Making the Case for a New System

Our Current Retirement System Not Universal... Not Secure... Not Adequate

A secure retirement is part of the American dream. Yet our retirement system is failing many Americans. Social Security is the cornerstone of our system, but as currently structured, is not meant to be our only retirement program. Pension and savings plans are supposed to fill the gap, but too many workers don’t have plans, and too many plans don’t do the job. Many of today’s retirees are barely getting by:

  • Half of people age 65 and over receive income of less than $18,337 a year from all sources. One quarter have incomes of less than $11,139.
  • Social Security benefits for the average retiree are $14,050 a year, less than the income of a full-time minimum-wage worker.
  • Nearly seven out of ten (69%) older Americans depend on Social Security for more than half of their income, and one out of four (26%) receive all of their income from Social Security.

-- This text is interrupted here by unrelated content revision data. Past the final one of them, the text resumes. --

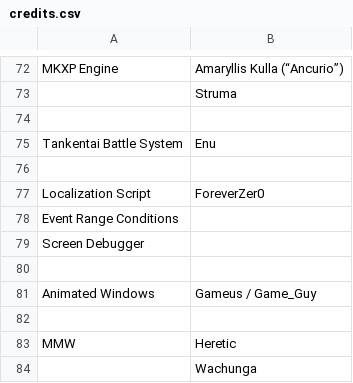
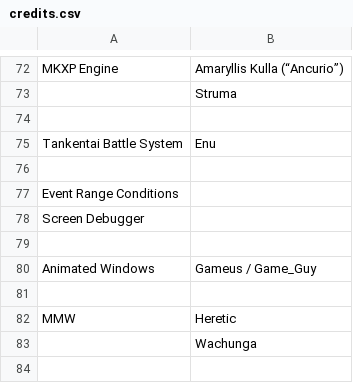
Before and after one commit to studioalemni/studioalemni.github.io, a CSV file: _data/credits.csv, drawn as a sheet; only a part is shown, gaps mark what is left out; the shorter side is filled out with more unchanged rows.

```diff
--- a/_data/credits.csv
+++ b/_data/credits.csv
@@ -76,3 +76,2 @@ Tankentai Battle System,Enu
  ,
-Localization Script,ForeverZer0
 Event Range Conditions,
```
Also changed, not shown: 8 other files.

Private retirement plan coverage is not UNIVERSAL

  • Only half (51%) of full-time private sector employees participate in an employer-based retirement plan.
  • The participation rate drops to 44% if part-time employees are included.
  • Only 28% of full-time workers in the bottom fourth of earnings participate in an employer plan. 

For millions of Americans, private retirement benefits are not SECURE

  • Only two in ten private-sector workers participate in traditional pension plans that provide guaranteed, lifetime benefits.
  • Three in ten private-sector workers rely entirely on 401(k) plans to supplement Social Security.
  • Fifty-six percent of 401(k) plan investments are in stocks, which lost about a quarter of their value in 2008. Though the market has since rebounded, account balances are still well below their peak.

Private retirement benefits are not ADEQUATE

  • In 2006, half of private-sector workers with employer-sponsored defined contribution plans had less than $25,000 in these accounts.
  • Even for private-sector workers approaching retirement—ages 55-64—the median account balance was just $40,000.
  • Looking at both public and private-sector households, and including IRAs, the median account balance in 2007 near the peak of the stock market was $45,000.
  • For households approaching retirement – ages 55-64 – the median account balance was $98,000, enough to purchase an annuity that replaces just 10% of these households’ incomes.
  • Over 70% of households in the bottom fifth of earnings reach retirement age without any employer-sponsored coverage—whether pension benefits or retirement account savings.



Bucks, Brian K., Arthur B. Kennickell, Traci L. Mach, and Kevin B. Moore. 2009. Changes in U.S. family finances from 2004 to 2007: Evidence from the Survey of Consumer Finances. Federal Reserve Bulletin. Vol. 95, pp. A1A38.

Census Bureau, Current Population Survey, 2009, PINC-01, Parts 1 and 82.

Economic Policy Institute analysis of Federal Reserve Survey of Consumer Finances public data.

Jack VanDerhei, Sarah Holden, and Luis Alonso. 2009. 401(k) plan asset allocation, account balances, and loan activity in 2008. Investment Company Institute Perspective, Vol. 15, No. 2.

Munnell, Alicia H., and Pamela Perun. 2006. “An Update on Private Pensions.” Center for Retirement Research, Issue Brief No. 50. Chestnut Hill, Mass.: CRR.

Purcell, Patrick. 2009. Income and Poverty Among Older Americans in 2008. Congressional Research Service Report for Congress. Washington, D.C.: CRS.

Purcell, Patrick. 2009. Pension Sponsorship and Participation: Summary of Recent Trends. Congressional Research Service Report for Congress. Washington, D.C.: CRS.

Purcell, Patrick. 2009. Retirement Plan Participation and Contributions: Trends from 1998 to 2006. Congressional Research Service Report for Congress. Washington, D.C.: CRS.

U.S. Social Security Administration, Office of Retirement and Disability Policy. 2010. “Monthly Statistical Snapshot, July 2010.” Web. August 2010.